In 1965 Sugano Sensei was sent to Australia to introduce Aikido. He did that for 15 years and made Aikido quite popular in the country. The Aiki Kai Australia organization was founded by the Sensei during this time.
While Seiichi Sugano Sensei was doing his best in Australia, Tamura Sensei became so busy in Europe that he asked for help in Belgium, Luxembourg and Netherlands. Sugano Shihan spent the next 8 years teaching in Europe.
In 1988 Sensei went to New York, USA. This time he was instructing in the New York Aikikai along with the Yoshimitsu Yamada Shihan, the President of the US Aikido Federation.
Sugano Sensei remained under the Aikikai. He kept contact with Australia where he was giving seminars twice a year and was also a usual guest in Europe and Asia. He conducted the gradings in the number of countries around the world.
Shihan was known for possessing both speed and power. His teaching emphasized timing and distance, within a fundamental study of basic technique. For many people, all over the world, he was an embodiment of O-Sensei’s philosophy of love, kindness and compassion.

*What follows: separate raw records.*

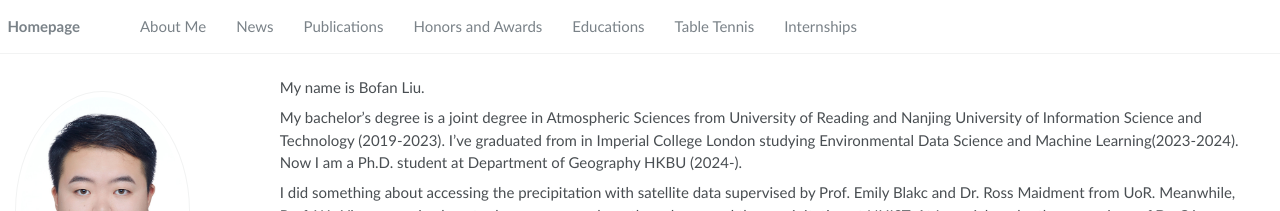
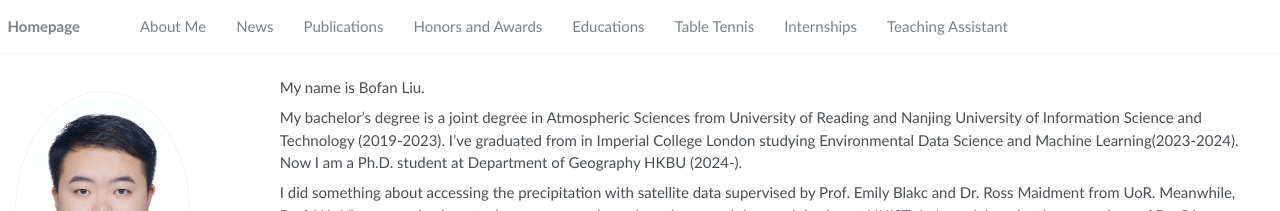
Before and after one commit to jiayizhou1022/jiayizhou1022.github.io, a Jekyll site: the page built from _pages/about.md, in a window 1280 px wide. Shown: the top 211 px of the page. Built offline with Jekyll 4.4.1, drawn with Linux system fonts in a browser that asks for light colours.

Commit message:
Update navigation.yml

```diff
--- a/_data/navigation.yml
+++ b/_data/navigation.yml
@@ -20,3 +20,6 @@ main:
 
   - title: "Internships"
     url: "/#-internships"
+
+  - title: "Teaching Assistant"
+    url: "/#-teaching-assistant"
```
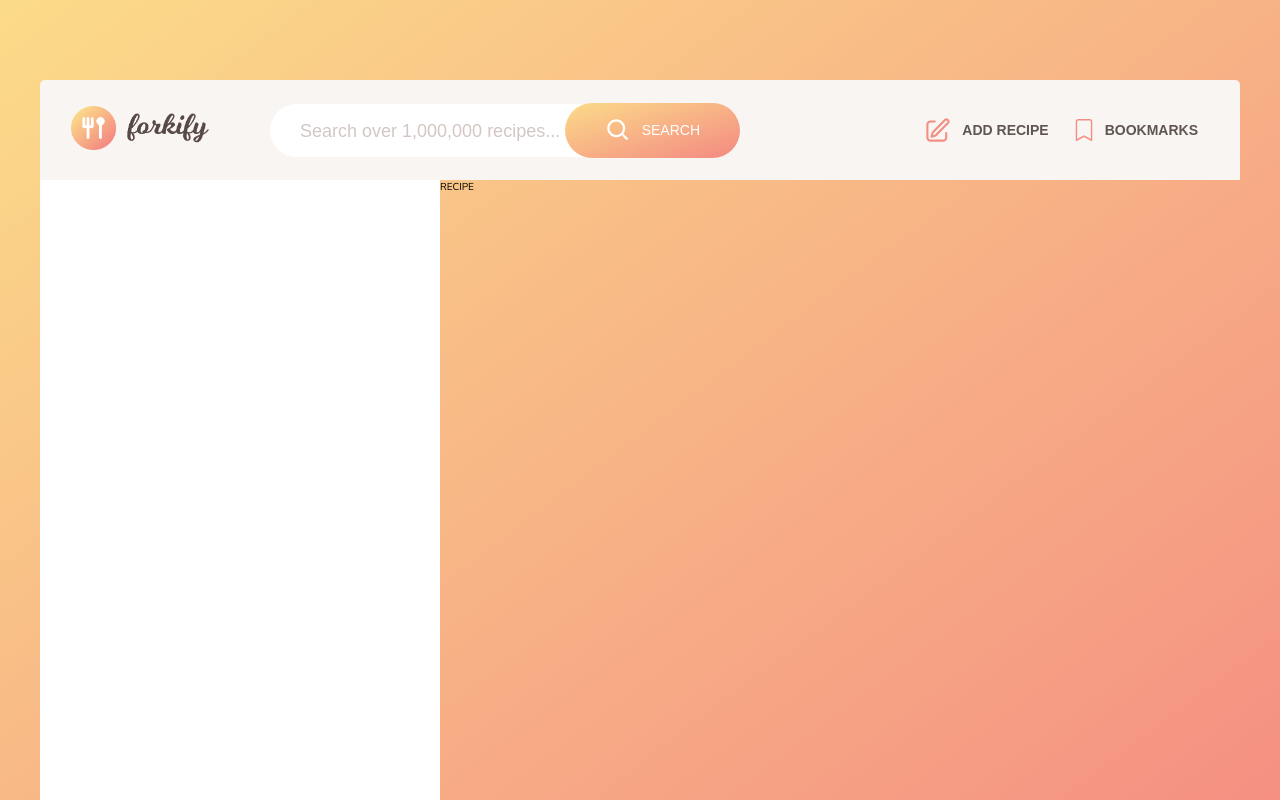
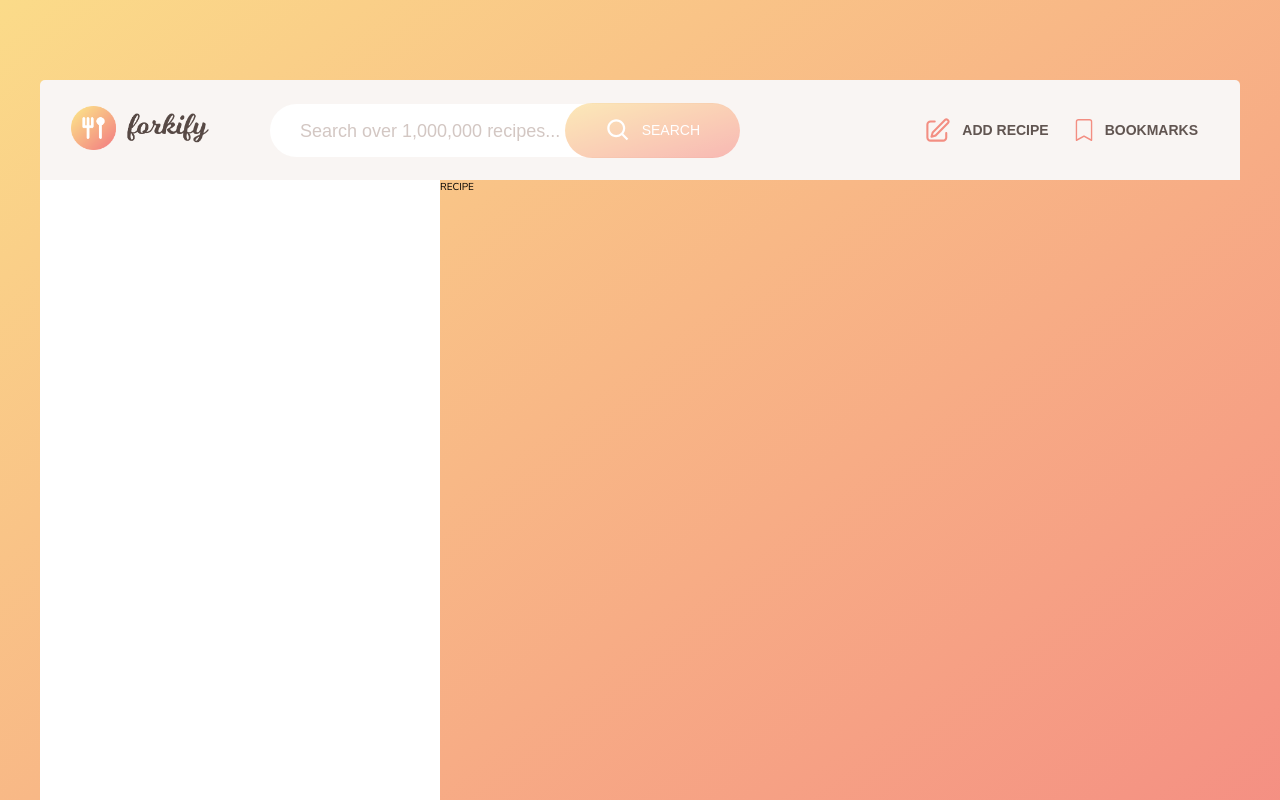
Before and after one commit to andrea-mono/forkify, a Vue app: page / in a window 1280 px wide. Shown: the top 800 px of the page. Built offline with nearby package versions, Linux system fonts and the light colour scheme.

Commit message:
fix: search button doesn't show when disabled

```diff
--- a/src/components/UI/AppButton.vue
+++ b/src/components/UI/AppButton.vue
@@ -44,6 +44,7 @@ export default {
     }
 
     &:disabled {
+      opacity: 60%;
       cursor: default;
     }
   }
```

In 2003, Sugano suffered a below the knee amputation, but he continued to teach and demonstrate aikido without any severe limitation. A medical fund was set up to cover his ongoing medical costs.
Sugano died in New York City on August 29, 2010. The Foundation he established in Australia prior to his death, continues to promote Sugano’s aikido legacy internationally.
Three of Sugano’s students were promoted to 7th dan on his recommendation: Tony Smibert (Tasmania), Robert Botterill (Melbourne) and Hanan Janiv (Canberra). They had also been awarded the title of Shihan.